Yes, you’re reading that right. During her lifetime she was known as Maggie Tobin Brown, though she loathed that nickname and tried to spread Molly instead. Luckily for her, after her death, Molly took off (maybe because it has a better ring to it?)
Earlier in life she was involved in organizing her local chapter of the National American Women’s Suffrage Association.
Her husband helped create a new way to mine gold during a local depression and was awarded over 12,000 shares in the mine for his efforts making them comfortably wealthy.
Margaret continued her advocacy in women’s rights, literacy, and education—while also volunteering in soup kitchens for the miners. She even helped build a hospital and start the first juvenile court in the country—the basis for the United States juvenile court system today.
She ran for the US Senate eight years before women were given the vote.
Margaret was a first-class passenger and forty-four years old at the time of the sinking. Unlike most socialites aboard Titanic Margaret had been a hard worker most of her life—always employed and living near the mines (her husband himself was a miner).
Margaret was not supposed to be on board Titanic—she joined the ship at the last minute after hearing her grandson was ill and so very few people in her family knew she was on board.
By the time Carpathia (the ship that rescued Titanic’s survivors) reached New York—Margaret had already established the Survivor’s Committee, been elected chair, and raised $10,000 for destitute survivors.

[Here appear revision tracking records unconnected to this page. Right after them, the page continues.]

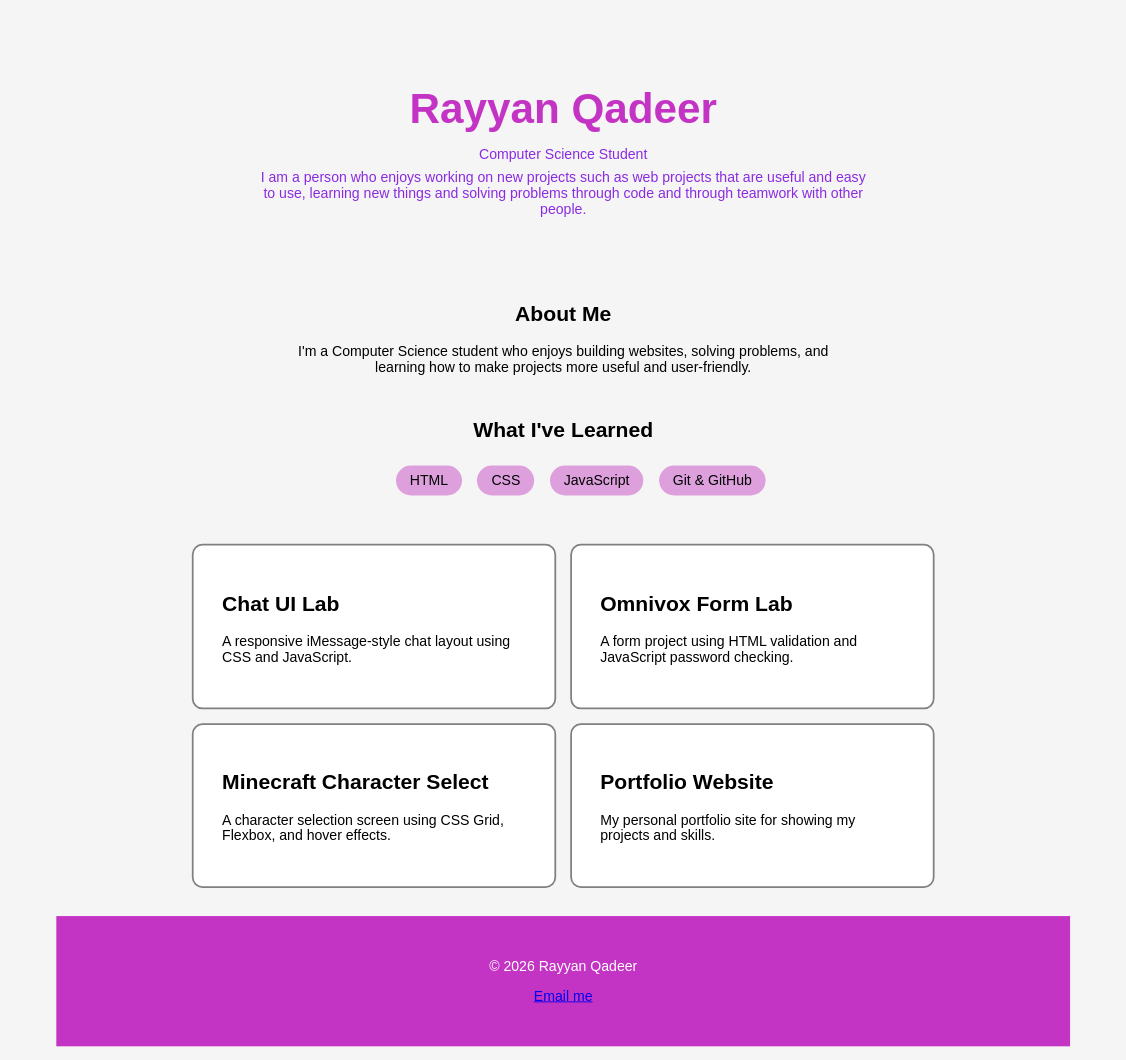
Repository: rayyan-qadeer/rayyan-qadeer
Page: index.html
An editor plug-in stored every save of this project. The page is shown before and after the next save, followed by the edit.
The browser window is 1280 px wide. The pictures show the whole page, at 88% of full size.

Above is the page before, as saved 2026-05-06 13:40:41.

After the next save:
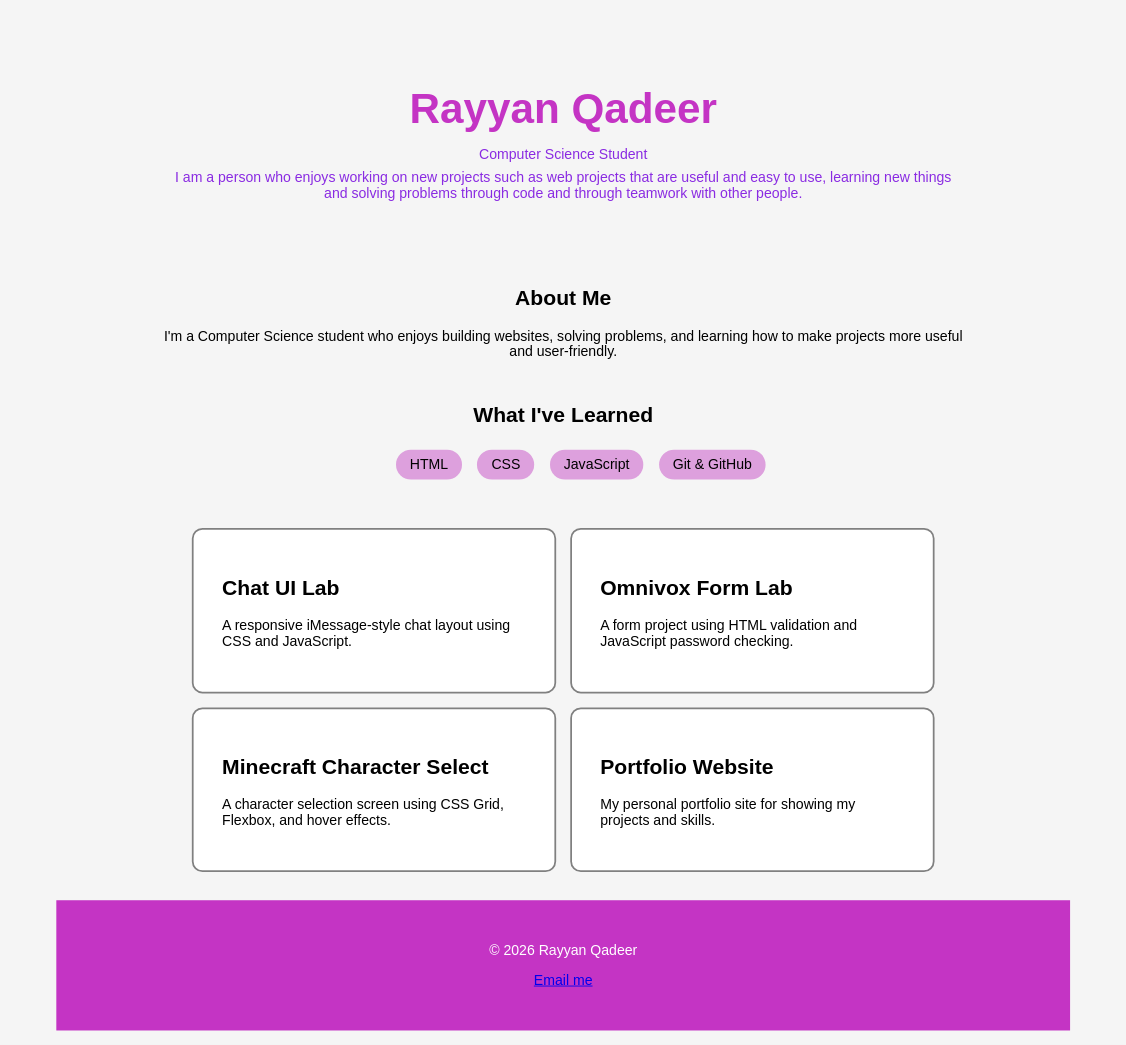
Saved 46 s later.
--- a/styles/index.css
+++ b/styles/index.css
@@ -22,7 +22,7 @@ header h1 {
 }
 
 .description {
-  max-width: 43.75rem; /* should be % */
+  max-width: 80%;
   margin: 0 auto;
   color: blueviolet;
 }
@@ -30,7 +30,7 @@ header h1 {
 .about,
 .skills {
   text-align: center;
-  max-width: 650px; /* should be % */
+  max-width: 80%;
   margin: 3rem auto;
 }
 
@@ -56,7 +56,6 @@ header h1 {
   border: 2px solid gray;
 }
 
-/* hover effect works, but it should still b checked on mobile where hover is not useful*/
 .card:hover {
   transform: translateY(-4px);
   background-color: plum;
@@ -70,7 +69,6 @@ footer {
   color: white;
 }
 
-/* responsive breakpoints are there, but layout should still be checked and tested on iphone se, pixel 7, ipad mini and ipad pro */
 @media (min-width: 768px) {
   .projects {
     flex-direction: row;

She waited onboard Carpathia until all the other survivors had found friends or family or had been given medical attention.
Margaret continued to work with survivors and was particularly incensed that she was not allowed to testify at the Senate Inquiry into the wreck (she was barred from testifying because she was a woman).
In 1932 she was awarded the French Legion of Honor for all the work she did helping rebuild France after World War I.
Margaret died from a brain tumor.
A film called Unsinkable Molly Brown was made and in James Cameron’s 1997 blockbuster Titanic she is played by Kathy Bates (and they look so much alike, its almost crazy). I've included clips for both to the left.
Find a Grave Marked
Located In My Personal Library:
The Complete Guide to the Titanic by Julia Garstecki
How It Happened: Titanic, The Epic Story From the People Who Were There by Geoff Tibballs (Mentioned on the Passenger List)
LIFE Presents Titanic: The Tragedy That Shook the World by Kostya Kennedy
Scandalous Women: The Lives and Loves of History's Most Notorious Women by Elizabeth Kerri Mahon
Titanic: True Stories of Her Passengers, Crew, and Legacy by Nicola Pierce
Uppity Women Speak Their Minds by Vicki Leon
The Unsinkable Mrs. Brown by Caroline Bancroft
What was the Titanic? by Stephanie Sabol
A Night to Remember by Walter Lord (Mentioned on the Passenger List)